If you live in an especially warm climate, mosaic beans are the way to go. These hardworking yard long beans will create a larger harvest than you know what to do with.

Implied by the name, mosaic bean pods are a beautiful mix of purple, green, and red. They taste their best sauteed in ginger with chicken and noodles.

Yu Long Noodle Kin Beans

Yu long noodle kin beans get the prize for one of the longest yard long beans. Given 65 to 75 days, these beans will show off in size and quantity.

You can expect beans to grow 30 inches in length. That’s seriously impressive!

They have a classic dark green color, similar to asparagus. For best results with this variety, try companion planting with spinach and arugula.

White Seeded Beans

If you’re looking to switch up varieties, try white seeded beans. They grow up to two feet in length when thriving in their preferred warm, sunny climate.

The light green pods contain white seeds and pair beautifully with dark green or purple yard long beans. Mix all three to create a tri-color stir-fry recipe.

Kurosanjaku Beans

Kurosanjaku beans make good succession beans since they begin to mature later in the season, taking 70 to 90 days. Plant these along with early maturing varieties, such as red noodle beans, for a season-long harvest.

The true green pods of Kurosanjaku have black seeds within them. So, your guests are in for a surprise when they bite in these yard long beans!

Akasanjaku Beans

Akasanjaku beans are one of the smallest varieties of yard long beans, growing 12 to 16 inches in length. While the pod is similar in color to Kurosanjaku, the bean seeds within are dark red instead of black.

What Akasanjaku beans lack in length, they make up for in flavor. Their sweet taste makes the perfect side for roasted chicken. Or, get out your wok and create Sichuan dry fried green beans with this delicious variety.

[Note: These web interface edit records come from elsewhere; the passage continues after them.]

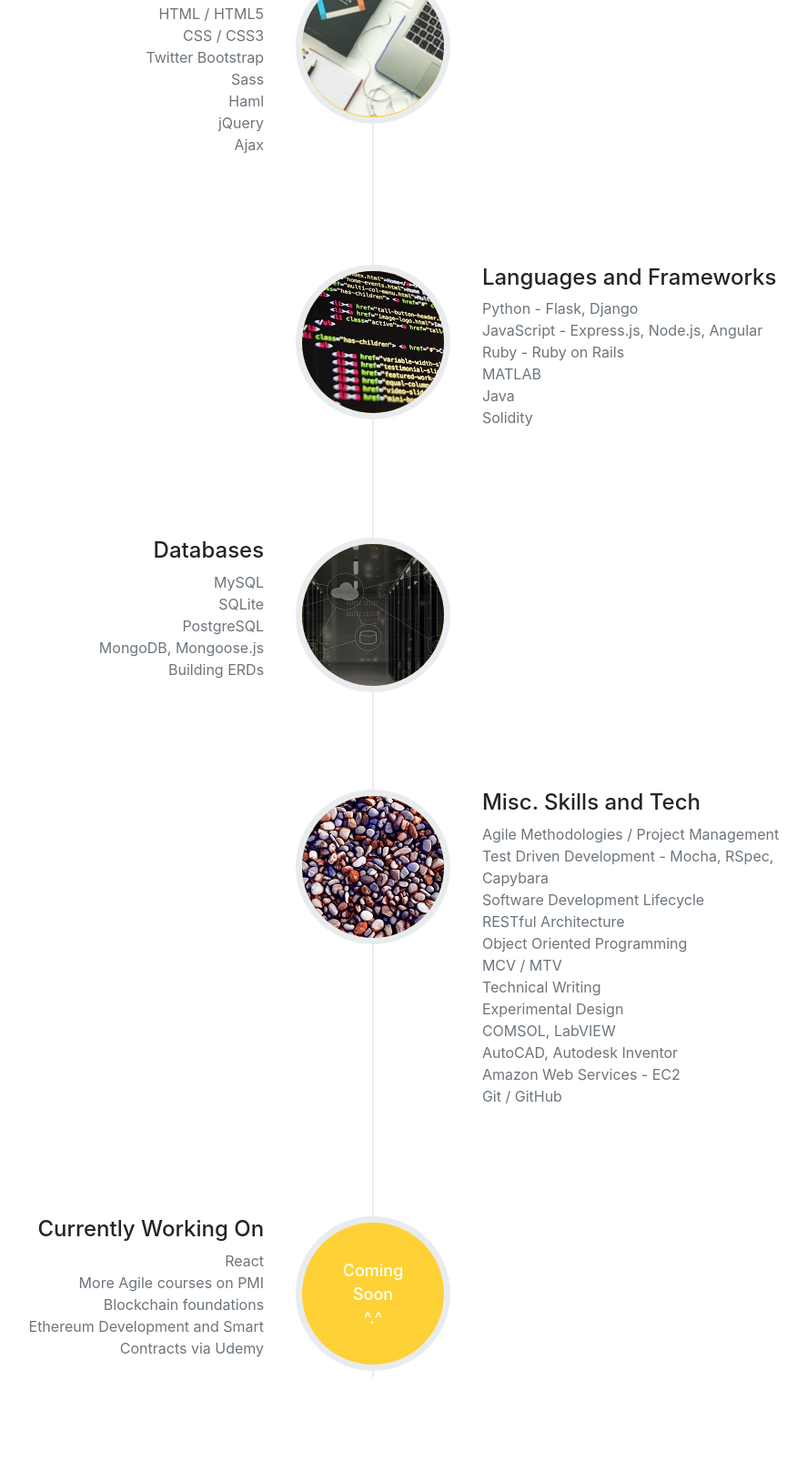
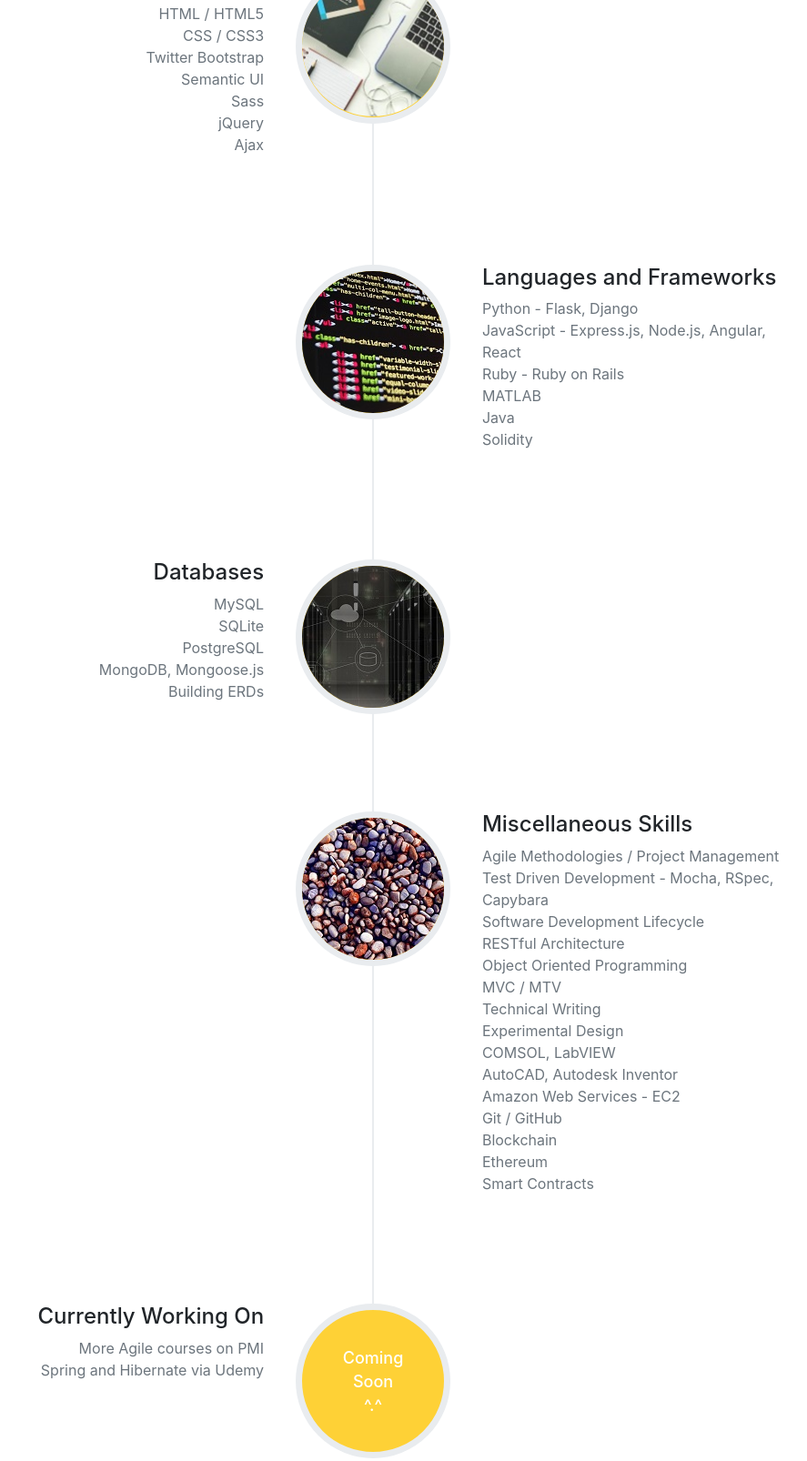
Before and after one commit to harshildp/harshildp.github.io, a website with bundled scripts: page index.html in a window 1280 px wide. Shown: the part 3625-5231 px from the top of the page at 91% size, without its empty margins (230-1117 px from the left). Built offline with nearby package versions, Linux system fonts and the light colour scheme; a web font is replaced by a local one.

Commit message:
March content update

```diff
--- a/index.html
+++ b/index.html
@@ -260,8 +260,8 @@
                     <li>HTML / HTML5</li>
                     <li>CSS / CSS3</li>
                     <li>Twitter Bootstrap</li>
+                    <li>Semantic UI</li>
                     <li>Sass</li>
-                    <li>Haml</li>
                     <li>jQuery</li>
                     <li>Ajax</li>
                   </ul>
@@ -279,7 +279,7 @@
                 <div class="timeline-body">
                   <ul class="list-inline text-muted">
                     <li>Python - Flask, Django</li>
-                    <li>JavaScript - Express.js, Node.js, Angular</li>
+                    <li>JavaScript - Express.js, Node.js, Angular, React</li>
                     <li>Ruby - Ruby on Rails</li>
                     <li>MATLAB</li>
                     <li>Java</li>
@@ -313,7 +313,7 @@
               </div>
               <div class="timeline-panel">
                 <div class="timeline-heading">
-                  <h4 class="subheading">Misc. Skills and Tech</h4>
+                  <h4 class="subheading">Miscellaneous Skills</h4>
                 </div>
                 <div class="timeline-body">
                   <ul class="list-inline text-muted">
@@ -322,13 +322,16 @@
                     <li>Software Development Lifecycle</li>
                     <li>RESTful Architecture</li>
                     <li>Object Oriented Programming</li>
-                    <li>MCV / MTV</li>
+                    <li>MVC / MTV</li>
                     <li>Technical Writing</li>
                     <li>Experimental Design</li>
                     <li>COMSOL, LabVIEW</li>
                     <li>AutoCAD, Autodesk Inventor</li>
                     <li>Amazon Web Services - EC2</li>
                     <li>Git / GitHub</li>
+                    <li>Blockchain</li>
+                    <li>Ethereum</li>
+                    <li>Smart Contracts</li>
                   </ul>
                 </div>
               </div>
@@ -345,10 +348,8 @@
                 </div>
                 <div class="timeline-body">
                   <ul class="list-inline text-muted">
-                    <li>React</li>
                     <li>More Agile courses on PMI</li>
-                    <li>Blockchain foundations</li>
-                    <li>Ethereum Development and Smart Contracts via Udemy</li>
+                    <li>Spring and Hibernate via Udemy</li>
                   </ul>
                 </div>
               </div>
@@ -358,125 +359,6 @@
       </div>
     </div>
   </section>
-
-  <!-- Team -->
-  <!-- <section class="bg-light" id="team">
-      <div class="container">
-        <div class="row">
-          <div class="col-lg-12 text-center">
-            <h2 class="section-heading text-uppercase">Our Amazing Team</h2>
-            <h3 class="section-subheading text-muted">Lorem ipsum dolor sit amet consectetur.</h3>
-          </div>
-        </div>
-        <div class="row">
-          <div class="col-sm-4">
-            <div class="team-member">
-              <img class="mx-auto rounded-circle" src="img/team/1.jpg" alt="">
-              <h4>Kay Garland</h4>
-              <p class="text-muted">Lead Designer</p>
-              <ul class="list-inline social-buttons">
-                <li class="list-inline-item">
-                  <a href="#">
-                    <i class="fa fa-twitter"></i>
-                  </a>
-                </li>
-                <li class="list-inline-item">
-                  <a href="#">
-                    <i class="fa fa-facebook"></i>
-                  </a>
-                </li>
-                <li class="list-inline-item">
-                  <a href="#">
-                    <i class="fa fa-linkedin"></i>
-                  </a>
-                </li>
-              </ul>
-            </div>
-          </div>
-          <div class="col-sm-4">
-            <div class="team-member">
-              <img class="mx-auto rounded-circle" src="img/team/2.jpg" alt="">
-              <h4>Larry Parker</h4>
-              <p class="text-muted">Lead Marketer</p>
-              <ul class="list-inline social-buttons">
-                <li class="list-inline-item">
-                  <a href="#">
-                    <i class="fa fa-twitter"></i>
-                  </a>
-                </li>
-                <li class="list-inline-item">
-                  <a href="#">
-                    <i class="fa fa-facebook"></i>
-                  </a>
-                </li>
-                <li class="list-inline-item">
-                  <a href="#">
-                    <i class="fa fa-linkedin"></i>
-                  </a>
-                </li>
-              </ul>
-            </div>
-          </div>
-          <div class="col-sm-4">
-            <div class="team-member">
-              <img class="mx-auto rounded-circle" src="img/team/3.jpg" alt="">
-              <h4>Diana Pertersen</h4>
-              <p class="text-muted">Lead Developer</p>
-              <ul class="list-inline social-buttons">
-                <li class="list-inline-item">
-                  <a href="#">
-                    <i class="fa fa-twitter"></i>
-                  </a>
-                </li>
-                <li class="list-inline-item">
-                  <a href="#">
-                    <i class="fa fa-facebook"></i>
-                  </a>
-                </li>
-                <li class="list-inline-item">
-                  <a href="#">
-                    <i class="fa fa-linkedin"></i>
-                  </a>
-                </li>
-              </ul>
-            </div>
-          </div>
-        </div>
-        <div class="row">
-          <div class="col-lg-8 mx-auto text-center">
-            <p class="large text-muted">Lorem ipsum dolor sit amet, consectetur adipisicing elit. Aut eaque, laboriosam veritatis, quos non quis ad perspiciatis, totam corporis ea, alias ut unde.</p>
-          </div>
-        </div>
-      </div>
-    </section> -->
-
-  <!-- Clients -->
-  <!-- <section class="py-5">
-      <div class="container">
-        <div class="row">
-          <div class="col-md-3 col-sm-6">
-            <a href="#">
-              <img class="img-fluid d-block mx-auto" src="img/logos/envato.jpg" alt="">
-            </a>
-          </div>
-          <div class="col-md-3 col-sm-6">
-            <a href="#">
-              <img class="img-fluid d-block mx-auto" src="img/logos/designmodo.jpg" alt="">
-            </a>
-          </div>
-          <div class="col-md-3 col-sm-6">
-            <a href="#">
-              <img class="img-fluid d-block mx-auto" src="img/logos/themeforest.jpg" alt="">
-            </a>
-          </div>
-          <div class="col-md-3 col-sm-6">
-            <a href="#">
-              <img class="img-fluid d-block mx-auto" src="img/logos/creative-market.jpg" alt="">
-            </a>
-          </div>
-        </div>
-      </div>
-    </section> -->
 
   <!-- Contact -->
   <section id="contact">
@@ -589,6 +471,7 @@
                 <p class='item-body'></p>
                 <h3 class="text-uppercase">Certifications</h3>
                 <ul class="list-inline">
+                  <li>Ethereum and Solidity: The Complete Developer's Guide, Udemy - Mar. 2018</li>
                   <li>Software Development: Requirements Gathering Skills, Udemy - Jan. 2018</li>
                   <li>Agile Project Management Essentials, Project Management Institute - Jan. 2018</li>
                 </ul>
```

Purple Mart Tsu In Beans

The purple mart tsu bean has an interesting quirk that can only be discovered while cooking. The beans start out dark purple and turn to black as they’re heated. It’s a sure way to get the kids interested in eating their veggies!

The 20-inch bean pods mature in early summer and will add a variety of color to your garden.

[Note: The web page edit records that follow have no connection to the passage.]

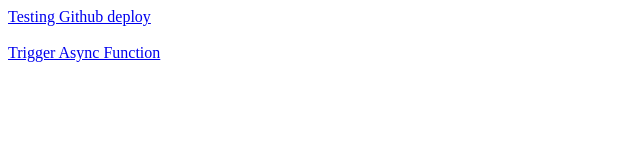
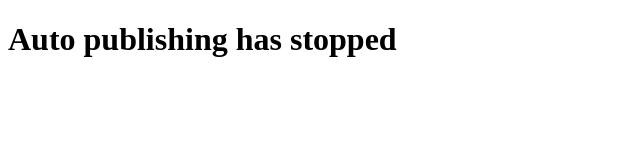
Before and after one commit to mrkjesus2/testing-netlify-functions, a plain HTML site: page site/index.html in a window 1280 px wide. Shown: the whole page, without its empty margins (0-640 px from the left). Drawn offline with Linux system fonts and the light colour scheme.

Commit message:
Stop autopublishing to netlify

```diff
--- a/site/index.html
+++ b/site/index.html
@@ -5,8 +5,6 @@
     <title></title>
   </head>
   <body>
-    <a href="/.netlify/functions/hello-world">Testing Github deploy</a>
-    <br /><br />
-    <a href="/.netlify/functions/hello-world-async">Trigger Async Function</a>
+    <h1>Auto publishing has stopped</h1>
   </body>
 </html>
```
Also changed, not shown: 1 other file.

You Fong Wong Beans

You fong wong beans are another variety of yard long beans known for their remarkable length. The pods grow up to 30 inches long, so you don’t need very many to feed your family.

The slender pods have thick skin, which makes this variety a top contender for storage. Store your freshly picked beans in the crisper drawer of your refrigerator, and you’ll have fresh beans for days.

Oriental Yard Long Beans

Oriental yard long beans are a crowd favorite for True Leaf Market, where you can purchase a variety of yard long bean seeds. What makes them so special? They grow almost anywhere, being hardy in USDA zones 3 through 9.

With good support and sufficient watering, these beans will take off. The pods reach anywhere from two to three feet long.

Cut them up in two-inch sections, and sauté them in the place of green beans for a tasty side.

Dark Green Beans

Dark green beans are a crisp variety that you’ll find yourself substituting for snap peas. The dark green pods reach up to 20 inches in length, containing reddish-brown seeds within.

This is a late-season variety, so plant them to cap off the growing season right.

Try Yard Long Beans in Your Garden or Kitchen!

Are you ready to try your hand at growing one of these yard long bean varieties? No matter which one you choose, rest assured that you’ll be glad you have access to this fresh ingredient. From stir-fry to roasted sheet pan meals, these beans carry their weight in the kitchen.

Pork and yard long bean stir fry.

Are you aware of all the different types of beans you can grow? Get to know this garden workhorse by visiting our Bean Plants page for more blog posts and guides.